A music timeline of the Vietnam War.

 

Note: This interactive is best viewed in Chrome browser.

Who’ll Stop the Rain?

Long as I remember the rain been comin’ down. 
Clouds of myst’ry pourin’ confusion on the ground. 
Good men through the ages tryin' to find the sun; 
And I wonder, still I wonder, who'll stop the rain. 

— John Fogerty, Creedence Clearwater Revival

Vietnam.  The word comes camouflaged in music. Rock and roll, soul, pop and country.  Jimi Hendrix, Johnny Cash, Aretha Franklin, and CCR.  I fell into a burning ring of fire.  Take another little piece of my heart.  Nowhere to run, baby, nowhere to hide.  “I Feel-like-I’m-Fixin’-to-Die Rag” and “Fortunate Son” — and the song more than one Vietnam veteran has called “our national anthem” — “We Gotta Get Out of This Place” by The Animals.

For those who watched the war unfold on the evening news, the music of Vietnam blurred with the sounds rising from the streets of America during a time of momentous challenge and change.  For those born after the last helicopters sank beneath the waves of the South China Sea in 1975, movies, documentaries and TV shows have repeatedly used music as a sonic background for depicting Vietnam as a tug-of-war between pro-war hawks and pro-peace doves.

But for the men and women who served in Southeast Asia, music was what inexorably linked them to their generation.  They sang along to The Beatles, Nancy Sinatra, Marty Robbins and The Temptations before they went to war, and they listened to them after they came back home.
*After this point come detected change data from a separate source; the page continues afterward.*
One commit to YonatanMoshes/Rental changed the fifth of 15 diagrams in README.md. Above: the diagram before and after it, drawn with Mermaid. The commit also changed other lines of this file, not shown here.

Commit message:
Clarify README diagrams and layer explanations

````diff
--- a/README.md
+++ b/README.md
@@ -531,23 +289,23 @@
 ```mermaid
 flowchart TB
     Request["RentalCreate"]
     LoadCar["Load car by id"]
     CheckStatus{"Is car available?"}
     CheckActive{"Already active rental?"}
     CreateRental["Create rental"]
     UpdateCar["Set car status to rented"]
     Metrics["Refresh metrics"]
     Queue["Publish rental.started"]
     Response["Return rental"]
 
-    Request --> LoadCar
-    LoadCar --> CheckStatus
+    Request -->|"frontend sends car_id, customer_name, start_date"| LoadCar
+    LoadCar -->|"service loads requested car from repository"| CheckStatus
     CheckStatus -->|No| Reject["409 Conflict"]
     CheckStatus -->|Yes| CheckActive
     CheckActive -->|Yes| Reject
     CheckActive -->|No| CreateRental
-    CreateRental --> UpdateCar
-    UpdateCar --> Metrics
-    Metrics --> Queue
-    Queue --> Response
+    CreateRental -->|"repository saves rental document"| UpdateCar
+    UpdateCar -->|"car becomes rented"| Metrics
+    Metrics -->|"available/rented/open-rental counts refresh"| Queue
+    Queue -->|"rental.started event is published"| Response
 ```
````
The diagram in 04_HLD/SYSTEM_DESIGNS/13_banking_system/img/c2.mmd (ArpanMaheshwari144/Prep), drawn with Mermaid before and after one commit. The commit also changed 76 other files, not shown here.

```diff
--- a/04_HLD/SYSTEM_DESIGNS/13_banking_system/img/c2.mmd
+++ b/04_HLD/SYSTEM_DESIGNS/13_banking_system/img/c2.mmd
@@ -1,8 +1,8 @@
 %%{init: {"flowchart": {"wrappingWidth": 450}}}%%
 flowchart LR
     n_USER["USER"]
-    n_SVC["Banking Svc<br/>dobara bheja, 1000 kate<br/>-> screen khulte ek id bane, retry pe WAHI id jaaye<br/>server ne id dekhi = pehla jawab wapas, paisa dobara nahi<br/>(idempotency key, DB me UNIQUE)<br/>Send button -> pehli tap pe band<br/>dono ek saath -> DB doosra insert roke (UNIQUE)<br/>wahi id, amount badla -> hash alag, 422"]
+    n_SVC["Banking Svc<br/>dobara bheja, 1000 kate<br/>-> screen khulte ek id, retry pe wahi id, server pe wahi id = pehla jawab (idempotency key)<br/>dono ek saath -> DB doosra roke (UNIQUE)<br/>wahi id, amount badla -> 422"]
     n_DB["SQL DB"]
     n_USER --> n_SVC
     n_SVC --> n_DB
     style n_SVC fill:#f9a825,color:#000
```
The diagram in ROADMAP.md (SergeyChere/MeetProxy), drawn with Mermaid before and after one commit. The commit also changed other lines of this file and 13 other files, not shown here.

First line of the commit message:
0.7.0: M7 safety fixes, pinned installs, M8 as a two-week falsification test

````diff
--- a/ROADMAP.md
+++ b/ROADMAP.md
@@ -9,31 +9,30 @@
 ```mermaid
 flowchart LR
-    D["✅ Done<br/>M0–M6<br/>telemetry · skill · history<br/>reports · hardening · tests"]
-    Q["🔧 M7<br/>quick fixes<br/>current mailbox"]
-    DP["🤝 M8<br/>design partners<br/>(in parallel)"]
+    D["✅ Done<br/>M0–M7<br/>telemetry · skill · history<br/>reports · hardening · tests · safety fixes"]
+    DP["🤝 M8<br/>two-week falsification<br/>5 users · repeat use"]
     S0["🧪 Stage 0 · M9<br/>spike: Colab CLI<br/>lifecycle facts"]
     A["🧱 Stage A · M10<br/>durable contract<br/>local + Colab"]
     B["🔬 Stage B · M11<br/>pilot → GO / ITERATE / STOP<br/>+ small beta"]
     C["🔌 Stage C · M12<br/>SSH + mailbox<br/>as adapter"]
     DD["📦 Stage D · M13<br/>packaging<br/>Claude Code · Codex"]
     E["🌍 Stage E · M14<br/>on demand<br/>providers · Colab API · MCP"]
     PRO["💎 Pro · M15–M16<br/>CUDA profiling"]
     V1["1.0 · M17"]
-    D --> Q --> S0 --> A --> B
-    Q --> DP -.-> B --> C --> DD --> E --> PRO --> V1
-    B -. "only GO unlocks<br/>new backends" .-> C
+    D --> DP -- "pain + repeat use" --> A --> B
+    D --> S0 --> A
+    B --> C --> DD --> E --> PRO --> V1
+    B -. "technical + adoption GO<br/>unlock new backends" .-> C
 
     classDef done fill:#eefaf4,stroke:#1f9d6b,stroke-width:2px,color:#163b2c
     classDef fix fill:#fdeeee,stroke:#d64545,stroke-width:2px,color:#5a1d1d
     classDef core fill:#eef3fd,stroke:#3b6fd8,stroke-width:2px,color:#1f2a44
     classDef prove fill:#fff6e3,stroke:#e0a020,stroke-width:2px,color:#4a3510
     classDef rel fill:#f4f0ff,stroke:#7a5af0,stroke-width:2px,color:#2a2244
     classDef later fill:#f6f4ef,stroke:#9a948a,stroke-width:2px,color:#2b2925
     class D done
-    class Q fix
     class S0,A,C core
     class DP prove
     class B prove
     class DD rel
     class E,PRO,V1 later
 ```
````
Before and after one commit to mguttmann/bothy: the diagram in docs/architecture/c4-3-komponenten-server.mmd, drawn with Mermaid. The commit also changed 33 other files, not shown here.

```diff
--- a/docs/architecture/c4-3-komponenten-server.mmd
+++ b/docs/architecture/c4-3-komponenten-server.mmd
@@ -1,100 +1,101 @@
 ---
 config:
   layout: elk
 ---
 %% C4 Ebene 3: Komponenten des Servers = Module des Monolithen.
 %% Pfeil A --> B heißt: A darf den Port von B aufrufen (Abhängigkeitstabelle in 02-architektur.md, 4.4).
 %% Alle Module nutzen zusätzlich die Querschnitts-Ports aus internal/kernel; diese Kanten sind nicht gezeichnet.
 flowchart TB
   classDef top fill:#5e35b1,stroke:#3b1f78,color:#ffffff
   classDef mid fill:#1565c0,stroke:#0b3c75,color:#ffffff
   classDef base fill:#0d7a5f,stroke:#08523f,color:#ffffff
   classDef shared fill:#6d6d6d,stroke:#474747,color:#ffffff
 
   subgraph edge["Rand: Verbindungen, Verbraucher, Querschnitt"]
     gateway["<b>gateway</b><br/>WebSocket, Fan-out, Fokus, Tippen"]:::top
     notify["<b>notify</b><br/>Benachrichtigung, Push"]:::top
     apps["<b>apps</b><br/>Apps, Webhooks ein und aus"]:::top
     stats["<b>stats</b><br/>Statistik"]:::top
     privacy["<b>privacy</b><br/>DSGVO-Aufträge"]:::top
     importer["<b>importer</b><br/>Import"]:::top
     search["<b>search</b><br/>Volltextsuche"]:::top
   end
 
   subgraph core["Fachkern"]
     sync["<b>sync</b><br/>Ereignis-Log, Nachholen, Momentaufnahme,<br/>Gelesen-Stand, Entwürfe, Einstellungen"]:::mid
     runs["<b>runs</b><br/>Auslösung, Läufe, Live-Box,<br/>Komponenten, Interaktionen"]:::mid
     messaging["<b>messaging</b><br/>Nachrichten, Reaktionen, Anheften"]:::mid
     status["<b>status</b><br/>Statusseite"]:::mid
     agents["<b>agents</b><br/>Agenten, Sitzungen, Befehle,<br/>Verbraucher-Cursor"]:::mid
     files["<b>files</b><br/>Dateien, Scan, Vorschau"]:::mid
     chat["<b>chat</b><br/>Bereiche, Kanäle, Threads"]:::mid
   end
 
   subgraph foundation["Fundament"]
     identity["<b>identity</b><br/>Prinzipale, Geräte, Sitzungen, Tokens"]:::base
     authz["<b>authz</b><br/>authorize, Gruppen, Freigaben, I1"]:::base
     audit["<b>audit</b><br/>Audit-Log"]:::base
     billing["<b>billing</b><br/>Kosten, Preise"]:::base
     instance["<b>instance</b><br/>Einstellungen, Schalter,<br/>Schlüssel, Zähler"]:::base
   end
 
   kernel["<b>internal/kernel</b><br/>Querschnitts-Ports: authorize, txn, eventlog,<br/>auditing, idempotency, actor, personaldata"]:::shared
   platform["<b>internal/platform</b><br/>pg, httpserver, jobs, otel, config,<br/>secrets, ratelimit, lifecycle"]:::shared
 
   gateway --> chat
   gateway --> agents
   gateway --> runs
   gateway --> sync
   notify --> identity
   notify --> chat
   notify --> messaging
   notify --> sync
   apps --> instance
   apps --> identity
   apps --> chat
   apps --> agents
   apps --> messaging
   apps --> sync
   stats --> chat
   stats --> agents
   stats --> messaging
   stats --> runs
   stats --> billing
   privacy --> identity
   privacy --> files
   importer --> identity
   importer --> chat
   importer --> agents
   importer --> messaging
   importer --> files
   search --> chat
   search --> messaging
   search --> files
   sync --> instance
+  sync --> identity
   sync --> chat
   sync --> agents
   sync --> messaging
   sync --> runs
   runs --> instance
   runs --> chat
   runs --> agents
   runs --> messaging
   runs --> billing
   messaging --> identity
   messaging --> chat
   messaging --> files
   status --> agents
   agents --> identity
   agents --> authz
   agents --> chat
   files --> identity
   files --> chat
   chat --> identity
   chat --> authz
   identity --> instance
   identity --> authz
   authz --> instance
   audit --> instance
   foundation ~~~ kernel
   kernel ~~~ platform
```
Music was more than just background noise for Vietnam veterans.  It was their lifeline, a link to their existence “back in the world,” connecting them with the things that enabled them to “keep on keeping on.” From the peaks of the Central Highlands and the rice paddies of the Mekong Delta to the “air-conditioned jungles” of Da Nang and Long Binh, Vietnam soldiers used music to build community, stay connected to the home front and hold on to the humanity the war was inexorably stripping away.

And once they’d returned home, music became essential to their healing.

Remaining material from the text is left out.